| AIM OF THE EXERCISE |
What you return should be the lines of the data containing "code", each in full.

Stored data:
————————

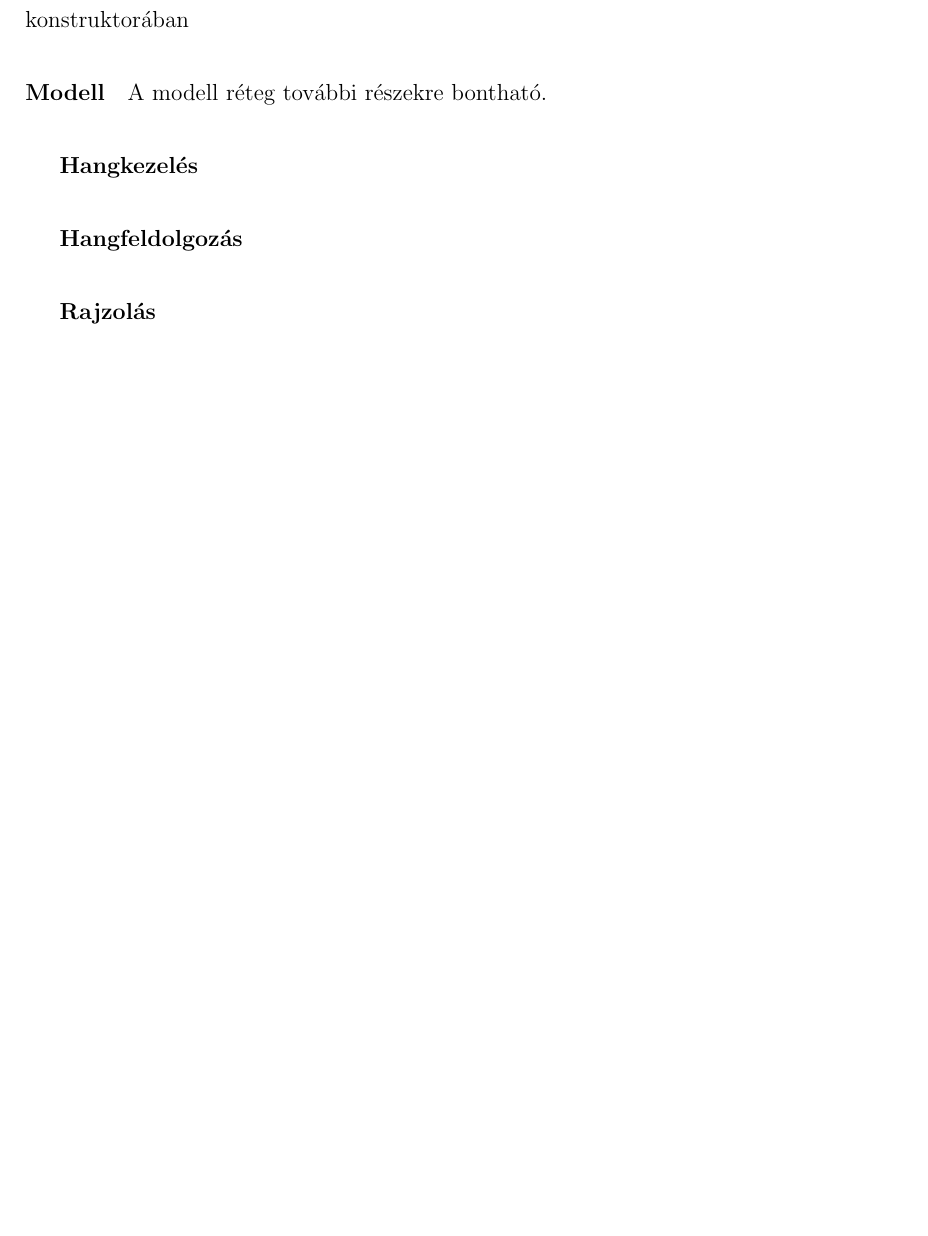
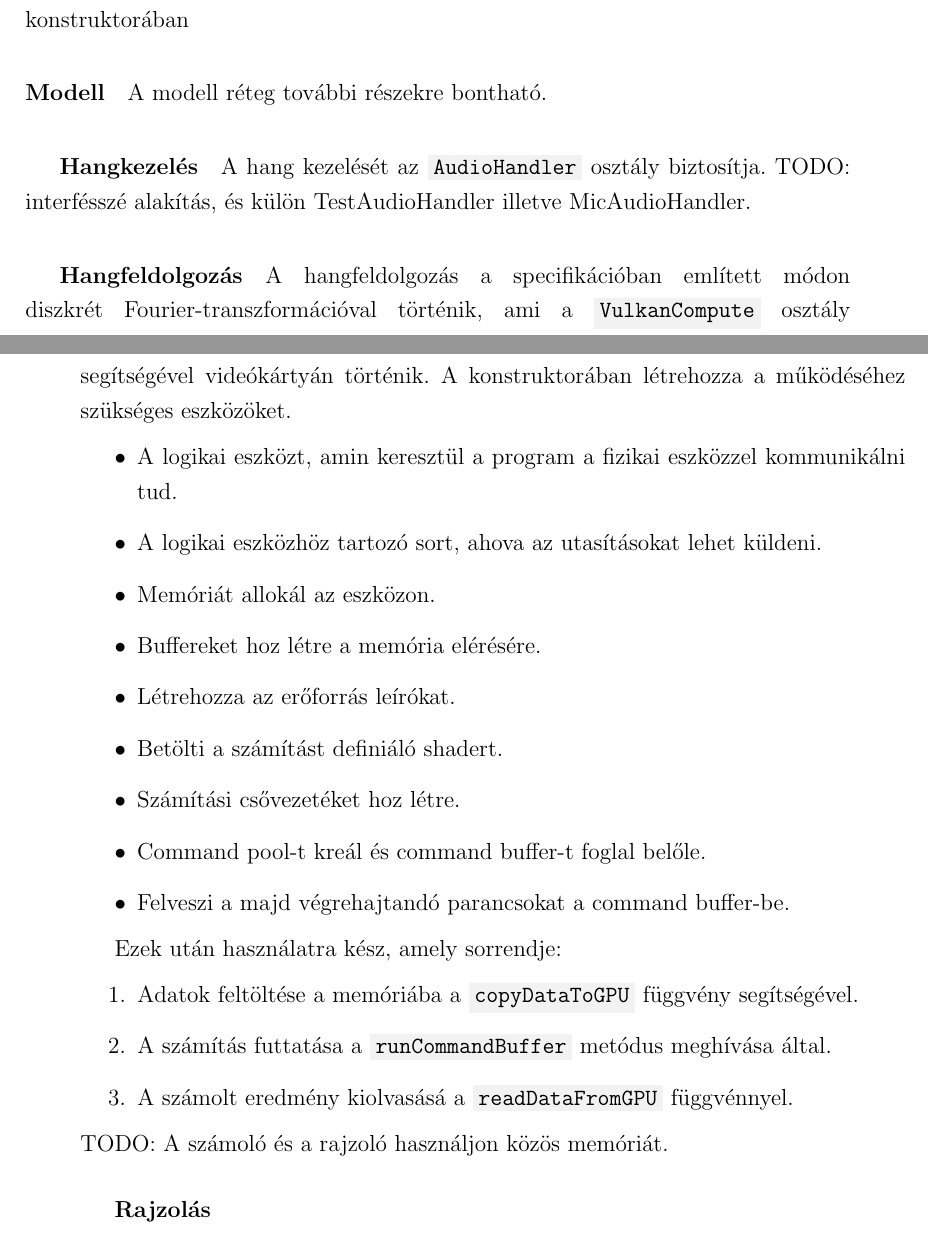
Before and after one commit to petii/efop-signalproc, a LaTeX document (doc/szakdolgozat.tex, which reads doc/tex/dev/implementation.tex): part of page 8 of 11 before the commit and two parts of pages 8 and 9 of 11 after it, the two joined at a grey line, cut so that both start at the same text, the shorter picture padded with empty space. Compiled offline with pdfLaTeX.

Commit message:
implementing implementation details into documentation

```diff
--- a/doc/tex/dev/implementation.tex
+++ b/doc/tex/dev/implementation.tex
@@ -11,8 +11,33 @@ A konstruktor\'aban %TODO
 
 \paragraph{Modell}
 A modell r\'eteg tov\'abbi r\'eszekre bonthat\'o.
+
 \subparagraph{Hangkezel\'es}
+A hang kezel\'es\'et az \code{AudioHandler} oszt\'aly biztos\'itja.
+TODO: interf\'essz\'e alak\'it\'as, \'es k\"ul\"on TestAudioHandler illetve MicAudioHandler.
 
 \subparagraph{Hangfeldolgoz\'as}
+A hangfeldolgoz\'as a specifik\'aci\'oban eml\'itett m\'odon diszkr\'et Fourier-transzform\'aci\'oval t\"ort\'enik, ami a \code{VulkanCompute} oszt\'aly seg\'its\'eg\'evel vide\'ok\'arty\'an t\"ort\'enik.
+A konstruktor\'aban l\'etrehozza a m\H uk\"od\'es\'ehez sz\"uks\'eges eszk\"oz\"oket.
+\begin{itemize}
+	\item A logikai eszk\"ozt, amin kereszt\"ul a program a fizikai eszk\"ozzel kommunik\'alni tud.
+	\item A logikai eszk\"ozh\"oz tartoz\'o sort, ahova az utas\'it\'asokat lehet k\"uldeni.
+	\item Mem\'ori\'at allok\'al az eszk\"ozon.
+	\item Buffereket hoz l\'etre a mem\'oria el\'er\'es\'ere.
+	\item L\'etrehozza az er\H oforr\'as le\'ir\'okat.
+	\item Bet\"olti a sz\'am\'it\'ast defini\'al\'o shadert.
+	\item Sz\'am\'it\'asi cs\H ovezet\'eket hoz l\'etre.
+	\item Command pool-t kre\'al \'es command buffer-t foglal bel\H ole.
+	\item Felveszi a majd v\'egrehajtand\'o parancsokat a command buffer-be.
+\end{itemize}
+
+Ezek ut\'an haszn\'alatra k\'esz, amely sorrendje:
+\begin{enumerate}
+	\item Adatok felt\"olt\'ese a mem\'ori\'aba a \code{copyDataToGPU} f\"uggv\'eny seg\'its\'eg\'evel.
+	\item A sz\'am\'it\'as futtat\'asa a \code{runCommandBuffer} met\'odus megh\'iv\'asa \'altal.
+	\item A sz\'amolt eredm\'eny kiolvas\'as\'a a \code{readDataFromGPU} f\"uggv\'ennyel.
+\end{enumerate}
+TODO: A sz\'amol\'o \'es a rajzol\'o haszn\'aljon k\"oz\"os mem\'ori\'at.
+
 
 \subparagraph{Rajzol\'as}
```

————————

| RESPONSE AREA |
+A hang kezel\'es\'et az \code{AudioHandler} oszt\'aly biztos\'itja.
+A hangfeldolgoz\'as a specifik\'aci\'oban eml\'itett m\'odon diszkr\'et Fourier-transzform\'aci\'oval t\"ort\'enik, ami a \code{VulkanCompute} oszt\'aly seg\'its\'eg\'evel vide\'ok\'arty\'an t\"ort\'enik.
+	\item Adatok felt\"olt\'ese a mem\'ori\'aba a \code{copyDataToGPU} f\"uggv\'eny seg\'its\'eg\'evel.
+	\item A sz\'am\'it\'as futtat\'asa a \code{runCommandBuffer} met\'odus megh\'iv\'asa \'altal.
+	\item A sz\'amolt eredm\'eny kiolvas\'as\'a a \code{readDataFromGPU} f\"uggv\'ennyel.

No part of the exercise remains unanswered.